A row broke out last night after a survey showed that the majority of people living in the north and north-east of Scotland support wind power.
The industry claimed the results shot down the “vocal minority” of objectors who claim that most Scots are opposed to giant turbines dotting the countryside.
But anti-windfarm campaigners said the findings had to be “taken with a bucket of salt” as they did not separate those who are “adversely affected”, mainly people living in rural areas and communities targeted by wind developers.
The online survey carried out by YouGov found that seven in 10 (71%) of Scottish adults supported the continued development of wind power as part of the energy mix, up seven points on 2013.
Support in north-east Scotland stood at 73%, the same as two years ago. In the Highlands and Islands 66% voiced their approval, up eight points on 2013.
The poll of 1,008 people over two days in February was carried out for the green industry body, Scottish Renewables.
Joss Blamire, senior policy manager at Scottish Renewables, said: “These poll results highlight once again that not only do the vast majority of Scots support wind power, but the number who do is actually increasing.
“In the Highlands and Islands the number of people backing the wind energy sector has risen by eight percentage points to 66% since 2013, while in the north-east it has remained static at 73%, two points higher than the national average.
“The capacity of Scotland’s onshore wind sector has actually risen by a fifth in the same period, and these figures demonstrate that while a vocal minority of objectors claim Scots don’t like wind power, it seems the opposite is actually true.”
Highland anti-windfarm campaigner Lyndsey Ward, of Kiltarlity, accused Scottish Renewables of “desperately trying to prop up an increasingly unpopular industry against a tsunami of negative press from engineers, economists and health experts”.
“These results should be taken with a giant bucket of salt,” she said.
“The opinions which really matter on this are those of the rural people who are adversely affected. They are the people who’s lives are threatened and who have taken the time to research the efficiency and economic viability of wind.”
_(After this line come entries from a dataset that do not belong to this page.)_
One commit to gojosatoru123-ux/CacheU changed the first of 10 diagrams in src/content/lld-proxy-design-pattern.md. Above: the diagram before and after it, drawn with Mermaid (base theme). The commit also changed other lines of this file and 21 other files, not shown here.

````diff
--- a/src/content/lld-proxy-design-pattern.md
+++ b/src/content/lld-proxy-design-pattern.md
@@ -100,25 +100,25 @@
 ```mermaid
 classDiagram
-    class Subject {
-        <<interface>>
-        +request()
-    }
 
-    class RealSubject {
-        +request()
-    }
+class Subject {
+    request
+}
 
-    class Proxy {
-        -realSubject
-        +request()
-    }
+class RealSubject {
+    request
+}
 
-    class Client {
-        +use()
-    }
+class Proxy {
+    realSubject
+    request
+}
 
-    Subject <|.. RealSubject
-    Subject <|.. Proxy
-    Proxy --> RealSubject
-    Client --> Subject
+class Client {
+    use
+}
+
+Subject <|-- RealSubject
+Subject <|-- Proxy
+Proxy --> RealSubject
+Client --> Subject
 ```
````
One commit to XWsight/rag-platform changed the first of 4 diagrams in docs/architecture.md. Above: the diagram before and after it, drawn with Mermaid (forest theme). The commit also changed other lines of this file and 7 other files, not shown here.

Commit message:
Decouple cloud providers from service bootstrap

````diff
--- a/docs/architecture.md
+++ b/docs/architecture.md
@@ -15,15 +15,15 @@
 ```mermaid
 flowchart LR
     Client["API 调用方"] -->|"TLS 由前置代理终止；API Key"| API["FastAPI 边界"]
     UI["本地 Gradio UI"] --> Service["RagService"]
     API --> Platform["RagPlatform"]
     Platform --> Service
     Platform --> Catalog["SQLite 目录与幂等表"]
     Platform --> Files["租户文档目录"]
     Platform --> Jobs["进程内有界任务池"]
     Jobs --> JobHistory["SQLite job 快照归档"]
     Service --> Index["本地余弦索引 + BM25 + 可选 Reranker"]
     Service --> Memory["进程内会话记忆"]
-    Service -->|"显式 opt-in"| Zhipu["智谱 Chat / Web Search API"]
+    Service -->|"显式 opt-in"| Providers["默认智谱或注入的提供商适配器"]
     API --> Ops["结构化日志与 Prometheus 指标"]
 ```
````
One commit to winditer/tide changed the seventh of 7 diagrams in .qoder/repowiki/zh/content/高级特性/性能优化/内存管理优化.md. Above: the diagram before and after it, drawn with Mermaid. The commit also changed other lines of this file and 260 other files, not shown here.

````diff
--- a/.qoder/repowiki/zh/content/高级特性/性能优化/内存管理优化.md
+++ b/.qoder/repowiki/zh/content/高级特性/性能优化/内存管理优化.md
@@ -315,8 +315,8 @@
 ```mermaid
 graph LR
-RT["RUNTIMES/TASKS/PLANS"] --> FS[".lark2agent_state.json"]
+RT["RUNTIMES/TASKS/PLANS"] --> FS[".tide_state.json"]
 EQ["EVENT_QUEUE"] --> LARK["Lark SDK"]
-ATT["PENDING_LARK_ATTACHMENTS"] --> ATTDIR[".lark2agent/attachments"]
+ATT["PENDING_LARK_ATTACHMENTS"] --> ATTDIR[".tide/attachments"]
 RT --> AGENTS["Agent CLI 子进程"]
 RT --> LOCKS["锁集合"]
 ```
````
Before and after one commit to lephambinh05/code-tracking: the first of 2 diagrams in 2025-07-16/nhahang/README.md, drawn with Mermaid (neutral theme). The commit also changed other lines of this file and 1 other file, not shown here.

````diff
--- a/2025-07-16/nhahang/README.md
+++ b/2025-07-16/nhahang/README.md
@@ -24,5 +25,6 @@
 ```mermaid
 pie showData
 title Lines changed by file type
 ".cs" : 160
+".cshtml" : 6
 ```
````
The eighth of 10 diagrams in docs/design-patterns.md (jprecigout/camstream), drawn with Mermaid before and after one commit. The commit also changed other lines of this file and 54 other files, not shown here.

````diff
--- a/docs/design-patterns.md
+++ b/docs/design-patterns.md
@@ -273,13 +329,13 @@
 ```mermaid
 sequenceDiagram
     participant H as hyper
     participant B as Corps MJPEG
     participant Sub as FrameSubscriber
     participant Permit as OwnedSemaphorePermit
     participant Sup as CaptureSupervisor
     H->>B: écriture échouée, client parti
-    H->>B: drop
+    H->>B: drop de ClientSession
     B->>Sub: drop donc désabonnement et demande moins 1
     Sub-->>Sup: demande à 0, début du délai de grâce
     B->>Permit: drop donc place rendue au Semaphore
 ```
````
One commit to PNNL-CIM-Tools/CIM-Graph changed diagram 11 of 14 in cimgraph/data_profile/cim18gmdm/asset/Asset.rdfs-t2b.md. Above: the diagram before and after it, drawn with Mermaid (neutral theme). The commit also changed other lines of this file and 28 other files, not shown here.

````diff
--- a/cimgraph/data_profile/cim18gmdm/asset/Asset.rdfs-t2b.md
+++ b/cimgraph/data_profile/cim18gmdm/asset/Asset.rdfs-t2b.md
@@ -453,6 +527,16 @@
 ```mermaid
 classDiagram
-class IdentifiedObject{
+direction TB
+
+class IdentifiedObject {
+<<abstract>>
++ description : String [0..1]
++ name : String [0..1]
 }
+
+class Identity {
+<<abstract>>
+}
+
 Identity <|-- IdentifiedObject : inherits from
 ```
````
Linda Holt, of Scotland Against Spin, said: “How does Scottish Renewables explain the fact that almost no turbine or windfarm application in Scotland commands majority support in the local communities which are supposed to benefit from it?”